Paste: In the opening panels, you nicely preserve a sense of place that corresponds with a ravaged ‘80s NYC. The double-breasted jackets, analogue media, concrete jungle, etc., but then you slowly reveal the ergonomic cars. How would you describe the architecture and environment of Watchmen? What’s changed?
Frank: Well, some of those things came about in Watchmen. The electric cars, for example. There’s pre-Doctor Manhattan Watchmen U and post-Doctor Manhattan Watchmen U. We obviously pick up in the latter so there’s this weird juxtaposition of a DCU, which is effectively 30 years in the future, and a 1980’s Earth that has been changed completely by Doctor Manhattan’s presence into a kind of pseudo-futuristic version.

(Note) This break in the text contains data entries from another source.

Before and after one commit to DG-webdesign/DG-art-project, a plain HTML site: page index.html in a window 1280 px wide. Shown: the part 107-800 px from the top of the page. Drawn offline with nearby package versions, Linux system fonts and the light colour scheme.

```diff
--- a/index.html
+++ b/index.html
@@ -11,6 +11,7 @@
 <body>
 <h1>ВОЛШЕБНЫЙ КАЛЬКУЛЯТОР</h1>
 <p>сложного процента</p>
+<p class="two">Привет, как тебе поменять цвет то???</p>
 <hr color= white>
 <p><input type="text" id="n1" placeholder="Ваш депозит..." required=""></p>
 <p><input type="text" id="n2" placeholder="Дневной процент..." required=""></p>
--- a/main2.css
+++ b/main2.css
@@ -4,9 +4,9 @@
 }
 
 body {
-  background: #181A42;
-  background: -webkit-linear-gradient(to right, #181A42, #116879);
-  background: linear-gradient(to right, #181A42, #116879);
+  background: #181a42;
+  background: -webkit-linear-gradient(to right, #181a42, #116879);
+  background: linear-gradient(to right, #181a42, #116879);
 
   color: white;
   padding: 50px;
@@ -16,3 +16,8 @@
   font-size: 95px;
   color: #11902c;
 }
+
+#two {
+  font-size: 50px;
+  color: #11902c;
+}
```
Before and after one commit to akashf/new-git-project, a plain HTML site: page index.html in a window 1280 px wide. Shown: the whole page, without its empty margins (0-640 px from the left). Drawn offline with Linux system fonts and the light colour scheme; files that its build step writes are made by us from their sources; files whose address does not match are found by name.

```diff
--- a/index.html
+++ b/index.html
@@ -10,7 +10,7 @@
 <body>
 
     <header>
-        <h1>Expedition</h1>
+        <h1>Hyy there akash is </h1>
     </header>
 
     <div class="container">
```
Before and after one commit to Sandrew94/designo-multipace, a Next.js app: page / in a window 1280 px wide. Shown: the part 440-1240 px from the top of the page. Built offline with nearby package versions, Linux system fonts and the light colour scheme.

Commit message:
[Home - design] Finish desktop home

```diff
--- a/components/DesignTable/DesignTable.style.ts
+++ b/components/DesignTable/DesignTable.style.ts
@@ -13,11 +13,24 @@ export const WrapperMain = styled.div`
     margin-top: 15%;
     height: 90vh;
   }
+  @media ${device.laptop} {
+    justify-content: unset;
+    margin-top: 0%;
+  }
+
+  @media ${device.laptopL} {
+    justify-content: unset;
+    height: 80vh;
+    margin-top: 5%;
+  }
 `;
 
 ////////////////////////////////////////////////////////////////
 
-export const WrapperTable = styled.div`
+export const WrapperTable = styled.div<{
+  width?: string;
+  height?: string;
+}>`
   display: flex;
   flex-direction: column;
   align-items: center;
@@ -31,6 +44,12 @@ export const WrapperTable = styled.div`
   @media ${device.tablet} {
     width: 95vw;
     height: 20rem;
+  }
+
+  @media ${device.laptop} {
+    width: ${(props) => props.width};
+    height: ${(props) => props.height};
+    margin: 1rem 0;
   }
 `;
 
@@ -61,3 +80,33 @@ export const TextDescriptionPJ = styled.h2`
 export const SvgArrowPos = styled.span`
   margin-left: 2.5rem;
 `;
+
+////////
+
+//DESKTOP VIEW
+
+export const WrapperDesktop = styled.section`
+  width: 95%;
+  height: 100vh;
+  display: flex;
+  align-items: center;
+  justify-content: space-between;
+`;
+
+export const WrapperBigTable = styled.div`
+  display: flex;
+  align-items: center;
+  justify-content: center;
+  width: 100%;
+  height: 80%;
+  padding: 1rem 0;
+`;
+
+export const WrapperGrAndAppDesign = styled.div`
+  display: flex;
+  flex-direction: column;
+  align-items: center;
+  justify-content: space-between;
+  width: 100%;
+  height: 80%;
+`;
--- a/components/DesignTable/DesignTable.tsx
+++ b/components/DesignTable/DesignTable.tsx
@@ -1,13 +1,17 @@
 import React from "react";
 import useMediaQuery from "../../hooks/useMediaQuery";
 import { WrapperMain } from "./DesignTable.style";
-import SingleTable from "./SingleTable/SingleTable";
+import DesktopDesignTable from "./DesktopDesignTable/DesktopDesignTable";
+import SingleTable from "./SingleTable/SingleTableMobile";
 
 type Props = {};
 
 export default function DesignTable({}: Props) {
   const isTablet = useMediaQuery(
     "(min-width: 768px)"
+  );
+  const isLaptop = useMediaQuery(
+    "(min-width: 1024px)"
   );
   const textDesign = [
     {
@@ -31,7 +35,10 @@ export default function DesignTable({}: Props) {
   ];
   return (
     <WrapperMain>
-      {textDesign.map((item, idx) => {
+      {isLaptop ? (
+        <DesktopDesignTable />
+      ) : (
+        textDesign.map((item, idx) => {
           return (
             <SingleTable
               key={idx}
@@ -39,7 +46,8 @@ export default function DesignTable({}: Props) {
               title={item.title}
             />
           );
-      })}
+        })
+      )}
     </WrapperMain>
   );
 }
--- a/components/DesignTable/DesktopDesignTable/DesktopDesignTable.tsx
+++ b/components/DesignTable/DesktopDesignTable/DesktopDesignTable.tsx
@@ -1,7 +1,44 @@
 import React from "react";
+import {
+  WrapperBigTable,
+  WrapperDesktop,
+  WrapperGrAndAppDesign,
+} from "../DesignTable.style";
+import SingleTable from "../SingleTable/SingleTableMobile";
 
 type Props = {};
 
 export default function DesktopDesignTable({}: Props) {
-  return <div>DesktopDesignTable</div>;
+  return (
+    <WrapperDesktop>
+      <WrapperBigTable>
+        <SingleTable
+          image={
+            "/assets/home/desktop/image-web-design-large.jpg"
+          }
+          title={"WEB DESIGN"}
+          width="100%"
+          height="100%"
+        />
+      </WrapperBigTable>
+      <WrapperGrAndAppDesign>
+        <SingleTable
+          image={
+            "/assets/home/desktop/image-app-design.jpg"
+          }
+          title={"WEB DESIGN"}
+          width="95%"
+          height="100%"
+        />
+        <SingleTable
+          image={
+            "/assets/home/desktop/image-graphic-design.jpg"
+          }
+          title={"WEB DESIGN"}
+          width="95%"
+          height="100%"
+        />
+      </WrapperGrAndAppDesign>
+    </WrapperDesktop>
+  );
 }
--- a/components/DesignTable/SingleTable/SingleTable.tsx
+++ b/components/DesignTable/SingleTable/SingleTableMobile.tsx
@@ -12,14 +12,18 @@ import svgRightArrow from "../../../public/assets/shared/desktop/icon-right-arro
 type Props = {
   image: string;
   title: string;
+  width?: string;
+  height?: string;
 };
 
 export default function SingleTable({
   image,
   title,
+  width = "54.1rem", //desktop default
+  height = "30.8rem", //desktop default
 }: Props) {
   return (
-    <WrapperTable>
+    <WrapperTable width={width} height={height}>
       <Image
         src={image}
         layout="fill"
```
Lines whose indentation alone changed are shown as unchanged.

Paste: On the latter note, you also had to design new characters—The Mime and The Marionette. Aside from the source material, where did you seek inspiration? Did you return to the old Charlton characters at all?
Frank: No, the Charlton characters were the jumping-off point, but from there we wanted something new. Geoff already knew the role that they needed to fill so we started to build something tailor-made for the story.
Doomsday Clock In-Process Cover Art by Gary Frank
Paste: The original Watchmen scripts were phone-book thick and dense with material. You and Geoff Johns have an extensive history, but did your creative process shift at all to tackle Doomsday Clock?
Frank: Totally. The scripts are a little tighter than usual, but the planning and framework are much more complex and time consuming. The Watchmen scripts seemed to define every detail in every panel, whereas Geoff leaves a little more flexibility. Much of what you’ll see comes as a result of conversation rather than because it was there in the first run at the script. Geoff is tweaking and molding the story all the time, guiding it as it grows organically.